Changes in DNA conformation also occur upon protein binding. Common conformational changes are bending of the DNA backbone or local untwisting of the helix. An example of this alteration to a short stretch of DNA helix is given in Figure 24, which shows the binding of a protein called TATA binding protein (TBP) to its recognition site (a sequence of eight base pairs containing the sequence TATA) in a eukaryotic gene promoter. Note how this short DNA duplex is almost bent back on itself. TBP is an evolutionarily highly conserved protein and binding of its specific recognition sequence occurs through interactions with DNA in the minor groove.
Why does the binding of TBP to the minor groove appear to present a paradox?
As a sequence-specific binding protein, TBP needs to be able to detect the bases that are ‘shielded’ within the minor groove of B-DNA. As discussed extensively above, most DNA recognition interactions occur in the major groove where bases are exposed (see Figure 9b).
To achieve interactions with the bases, upon binding to DNA, TBP inserts the side-chains of two hydrophobic phenylalanine residues between the bases in the minor groove, thereby disrupting base stacking – in a similar way to an intercalating agent – and causing the helix to untwist at the site of interaction.
What effect would this untwisting have upon the space between adjacent base pairs and the turn per base pair? (You may want to refresh your memory of normal B-DNA structure, covered in Section 3.1.)
It reduces the turn for each base pair and widens the spacing between bases.
Binding of TBP to its target DNA sequence actually decreases the turn in the DNA helix from 36° to 21° and bases are stretched apart to 5.5 Å separation, compared to 3.4 Å in B-DNA. The width of the minor groove effectively doubles, whilst at the same time it becomes shallower, bringing TBP into contact with the bases. Binding specificity is achieved through numerous hydrophobic interactions between TBP amino acid side-chains and atoms in the eight base-pairs that constitute the recognition site. Thus, by inducing an alteration in DNA conformation, specificity of interaction is achieved.

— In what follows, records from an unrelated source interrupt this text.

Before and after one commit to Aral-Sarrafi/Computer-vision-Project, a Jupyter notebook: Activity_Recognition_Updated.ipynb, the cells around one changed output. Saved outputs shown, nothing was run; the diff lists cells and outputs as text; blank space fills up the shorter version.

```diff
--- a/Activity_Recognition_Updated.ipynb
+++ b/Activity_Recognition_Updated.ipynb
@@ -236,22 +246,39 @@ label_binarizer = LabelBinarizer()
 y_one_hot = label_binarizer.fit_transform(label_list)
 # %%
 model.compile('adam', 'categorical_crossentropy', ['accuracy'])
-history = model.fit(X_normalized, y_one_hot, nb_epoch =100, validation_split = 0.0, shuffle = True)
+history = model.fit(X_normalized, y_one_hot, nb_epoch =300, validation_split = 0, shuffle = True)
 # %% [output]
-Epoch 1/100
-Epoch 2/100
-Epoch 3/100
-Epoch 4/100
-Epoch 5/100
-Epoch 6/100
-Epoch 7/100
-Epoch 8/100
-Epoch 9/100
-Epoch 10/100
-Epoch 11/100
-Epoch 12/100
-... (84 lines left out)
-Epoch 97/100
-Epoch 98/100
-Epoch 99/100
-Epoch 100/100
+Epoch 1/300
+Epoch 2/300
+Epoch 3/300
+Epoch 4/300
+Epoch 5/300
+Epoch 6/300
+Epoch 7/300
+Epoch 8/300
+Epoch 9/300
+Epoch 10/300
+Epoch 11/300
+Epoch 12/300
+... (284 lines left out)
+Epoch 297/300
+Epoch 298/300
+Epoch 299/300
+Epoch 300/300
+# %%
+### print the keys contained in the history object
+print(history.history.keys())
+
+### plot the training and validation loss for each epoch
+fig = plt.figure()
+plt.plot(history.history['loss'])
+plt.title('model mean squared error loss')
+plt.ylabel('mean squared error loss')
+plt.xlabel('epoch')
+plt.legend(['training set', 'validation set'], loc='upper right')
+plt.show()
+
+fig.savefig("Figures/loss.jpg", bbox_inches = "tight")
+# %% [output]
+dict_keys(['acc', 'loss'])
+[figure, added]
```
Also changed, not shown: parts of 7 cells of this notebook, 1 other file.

The effect of TBP binding is a bending and kinking of the helix backbone, shown in Figure 24. As a result, areas of the DNA chain are brought into closer proximity to each other.